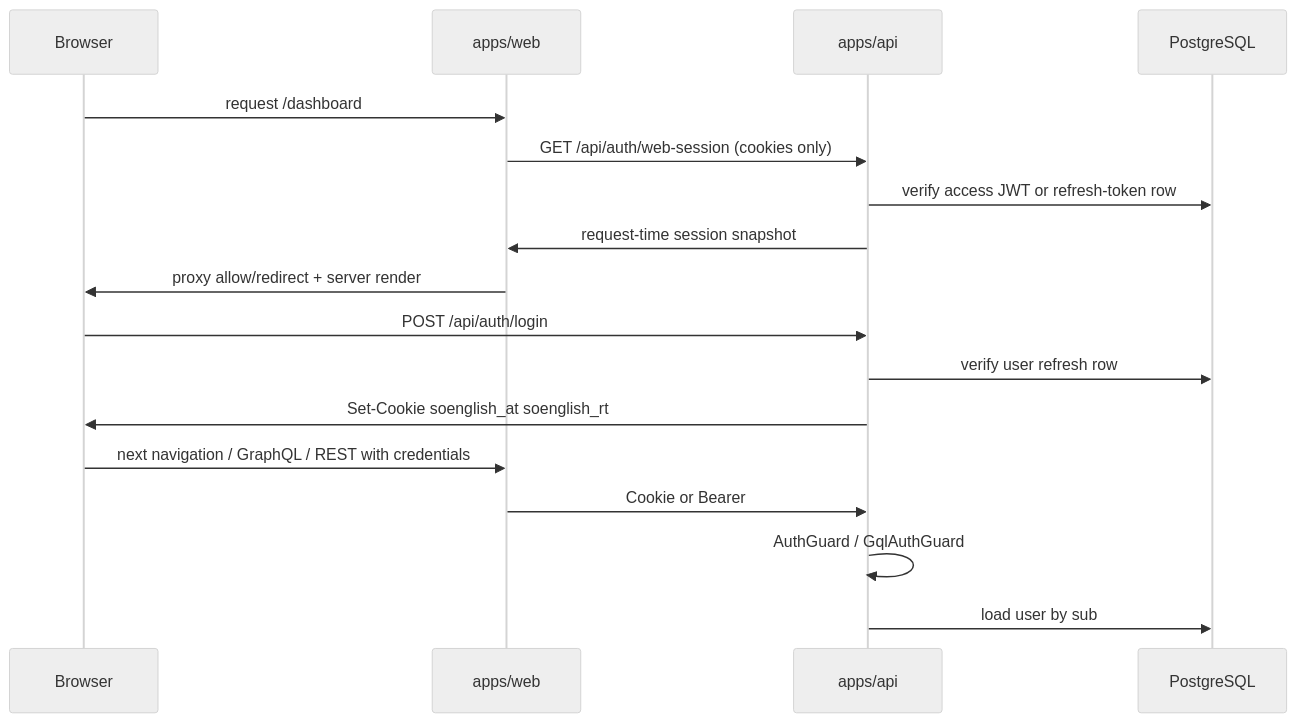
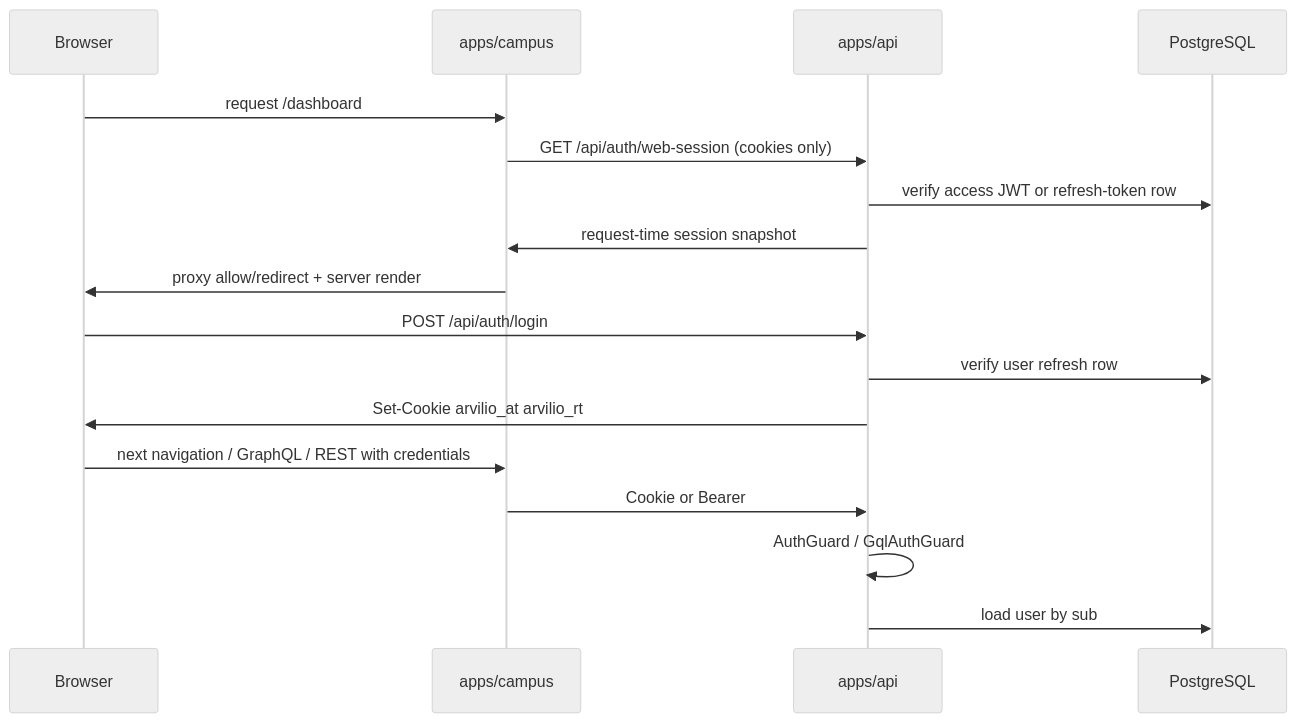
One commit to Mikirurk1/arvilio changed the diagram in docs/llm-wiki/wiki/concepts/auth-rbac.md. Above: the diagram before and after it, drawn with Mermaid (neutral theme). The commit also changed other lines of this file and 1400 other files, not shown here.

````diff
--- a/docs/llm-wiki/wiki/concepts/auth-rbac.md
+++ b/docs/llm-wiki/wiki/concepts/auth-rbac.md
@@ -12,20 +12,20 @@
 ```mermaid
 sequenceDiagram
   participant Browser
-  participant Web as apps/web
+  participant Web as apps/campus
   participant API as apps/api
   participant DB as PostgreSQL
 
   Browser->>Web: request /dashboard
   Web->>API: GET /api/auth/web-session (cookies only)
   API->>DB: verify access JWT or refresh-token row
   API->>Web: request-time session snapshot
   Web->>Browser: proxy allow/redirect + server render
   Browser->>API: POST /api/auth/login
   API->>DB: verify user refresh row
-  API->>Browser: Set-Cookie soenglish_at soenglish_rt
+  API->>Browser: Set-Cookie arvilio_at arvilio_rt
   Browser->>Web: next navigation / GraphQL / REST with credentials
   Web->>API: Cookie or Bearer
   API->>API: AuthGuard / GqlAuthGuard
   API->>DB: load user by sub
 ```
````
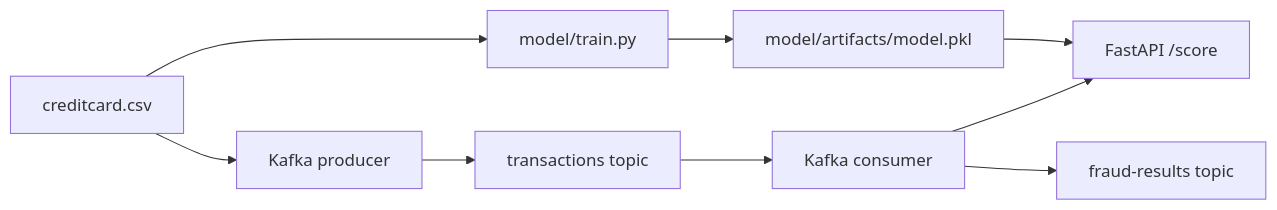
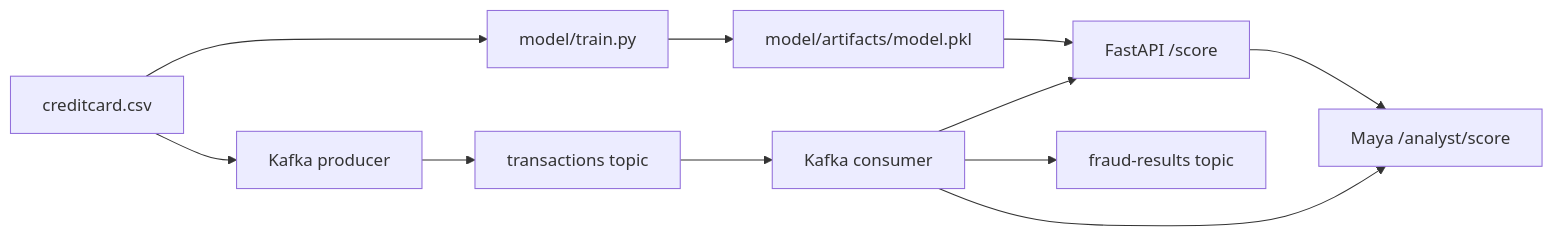
One commit to Mouhamedsouhail/fraud-detection-api changed the diagram in docs/ARCHITECTURE.md. Above: the diagram before and after it, drawn with Mermaid. The commit also changed other lines of this file and 11 other files, not shown here.

````diff
--- a/docs/ARCHITECTURE.md
+++ b/docs/ARCHITECTURE.md
@@ -10,11 +11,13 @@
 ```mermaid
 flowchart LR
     CSV["creditcard.csv"] --> Train["model/train.py"]
     Train --> Artifact["model/artifacts/model.pkl"]
     Artifact --> API["FastAPI /score"]
+    API --> Analyst["Maya /analyst/score"]
     CSV --> Producer["Kafka producer"]
     Producer --> Transactions["transactions topic"]
     Transactions --> Consumer["Kafka consumer"]
     Consumer --> API
+    Consumer --> Analyst
     Consumer --> Results["fraud-results topic"]
 ```
````
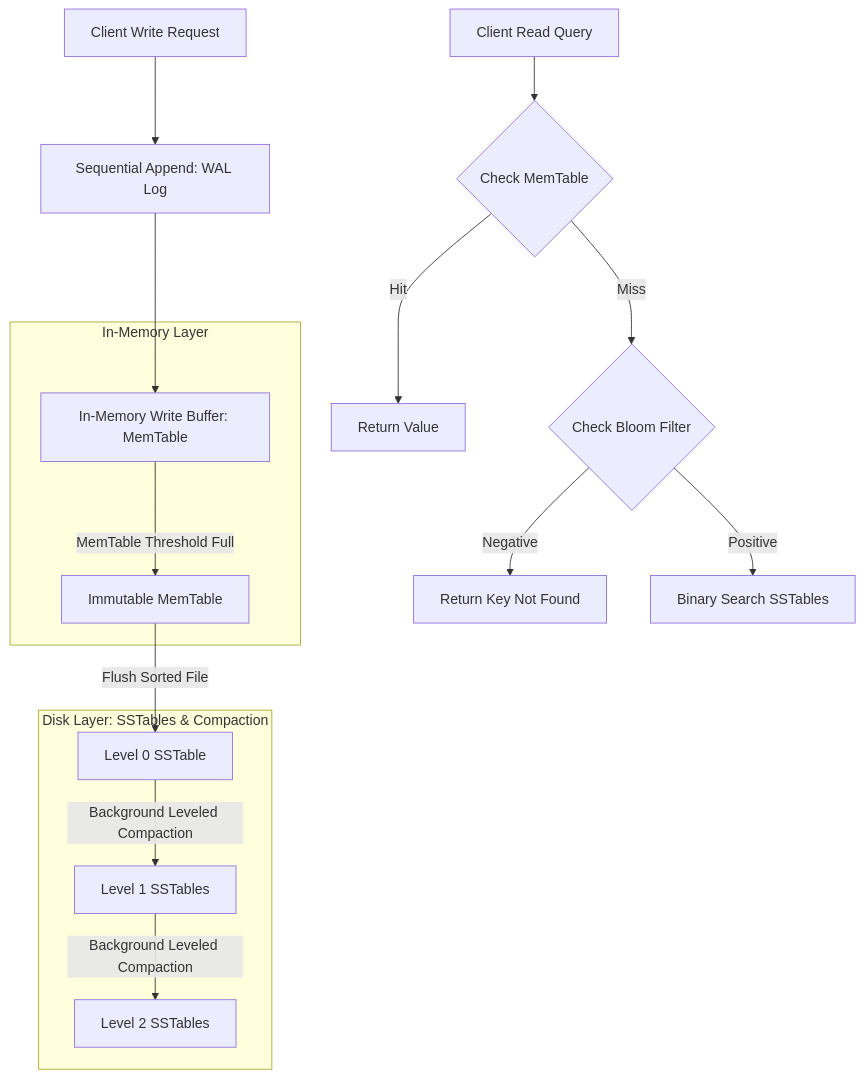
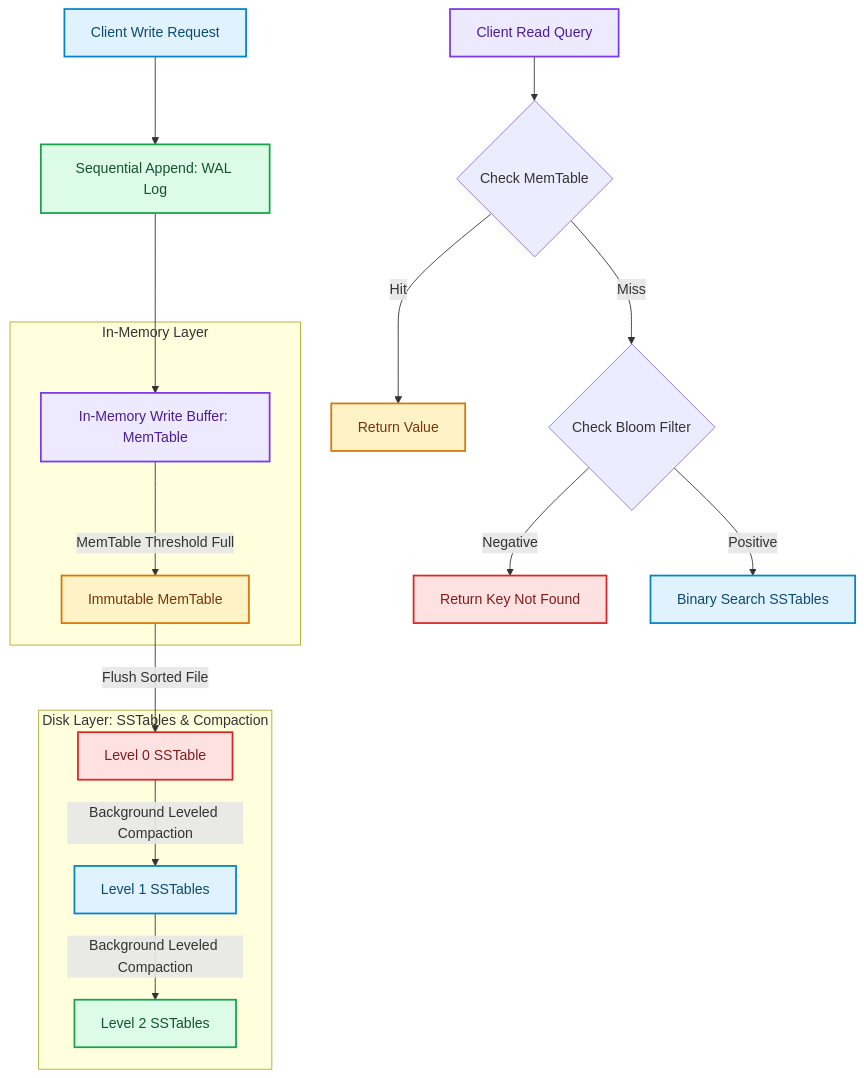
One commit to akmalkhaniub/akmalkhaniub.github.io changed the diagram in blog/posts/lsm-tree-internals-memtables-sstables-compaction-strategies.md. Above: the diagram before and after it, drawn with Mermaid. The commit also changed other lines of this file and 1291 other files, not shown here.

First line of the commit message:
feat(catalog): unique covers, scholarly references, and diagram palettes

````diff
--- a/blog/posts/lsm-tree-internals-memtables-sstables-compaction-strategies.md
+++ b/blog/posts/lsm-tree-internals-memtables-sstables-compaction-strategies.md
@@ -17,21 +17,32 @@
 ```mermaid
 flowchart TD
-  A[Client Write Request] --> B[Sequential Append: WAL Log]
-  B --> C[In-Memory Write Buffer: MemTable]
+  A["Client Write Request"] --> B["Sequential Append: WAL Log"]
+  B --> C["In-Memory Write Buffer: MemTable"]
   
   subgraph SG1_InMemoryLayer ["In-Memory Layer"]
-    C -->|MemTable Threshold Full| D[Immutable MemTable]
+    C -->|MemTable Threshold Full| D["Immutable MemTable"]
   end
   
   subgraph SG2_DiskLayerSstables ["Disk Layer: SSTables & Compaction"]
-    D -->|Flush Sorted File| E[Level 0 SSTable]
-    E -->|Background Leveled Compaction| F[Level 1 SSTables]
-    F -->|Background Leveled Compaction| G[Level 2 SSTables]
+    D -->|Flush Sorted File| E["Level 0 SSTable"]
+    E -->|Background Leveled Compaction| F["Level 1 SSTables"]
+    F -->|Background Leveled Compaction| G["Level 2 SSTables"]
   end
   
-  H[Client Read Query] --> I{Check MemTable}
-  I -->|Hit| J[Return Value]
+  H["Client Read Query"] --> I{Check MemTable}
+  I -->|Hit| J["Return Value"]
   I -->|Miss| K{Check Bloom Filter}
-  K -->|Negative| L[Return Key Not Found]
-  K -->|Positive| M[Binary Search SSTables]
+  K -->|Negative| L["Return Key Not Found"]
+  K -->|Positive| M["Binary Search SSTables"]
+
+classDef green fill:#dcfce7,stroke:#16a34a,stroke-width:2px,color:#14532d;
+classDef red fill:#fee2e2,stroke:#dc2626,stroke-width:2px,color:#7f1d1d;
+classDef blue fill:#e0f2fe,stroke:#0284c7,stroke-width:2px,color:#0c4a6e;
+classDef yellow fill:#fef3c7,stroke:#d97706,stroke-width:2px,color:#78350f;
+classDef purple fill:#ede9fe,stroke:#7c3aed,stroke-width:2px,color:#4c1d95;
+class A,F,M blue
+class B,G green
+class C,H purple
+class D,J yellow
+class E,L red
 ```
````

_Task_:
Each line in the data where the string "Level" occurs should be identified and copied.

_Output for this exercise_:
-    D -->|Flush Sorted File| E[Level 0 SSTable]
-    E -->|Background Leveled Compaction| F[Level 1 SSTables]
-    F -->|Background Leveled Compaction| G[Level 2 SSTables]
+    D -->|Flush Sorted File| E["Level 0 SSTable"]
+    E -->|Background Leveled Compaction| F["Level 1 SSTables"]
+    F -->|Background Leveled Compaction| G["Level 2 SSTables"]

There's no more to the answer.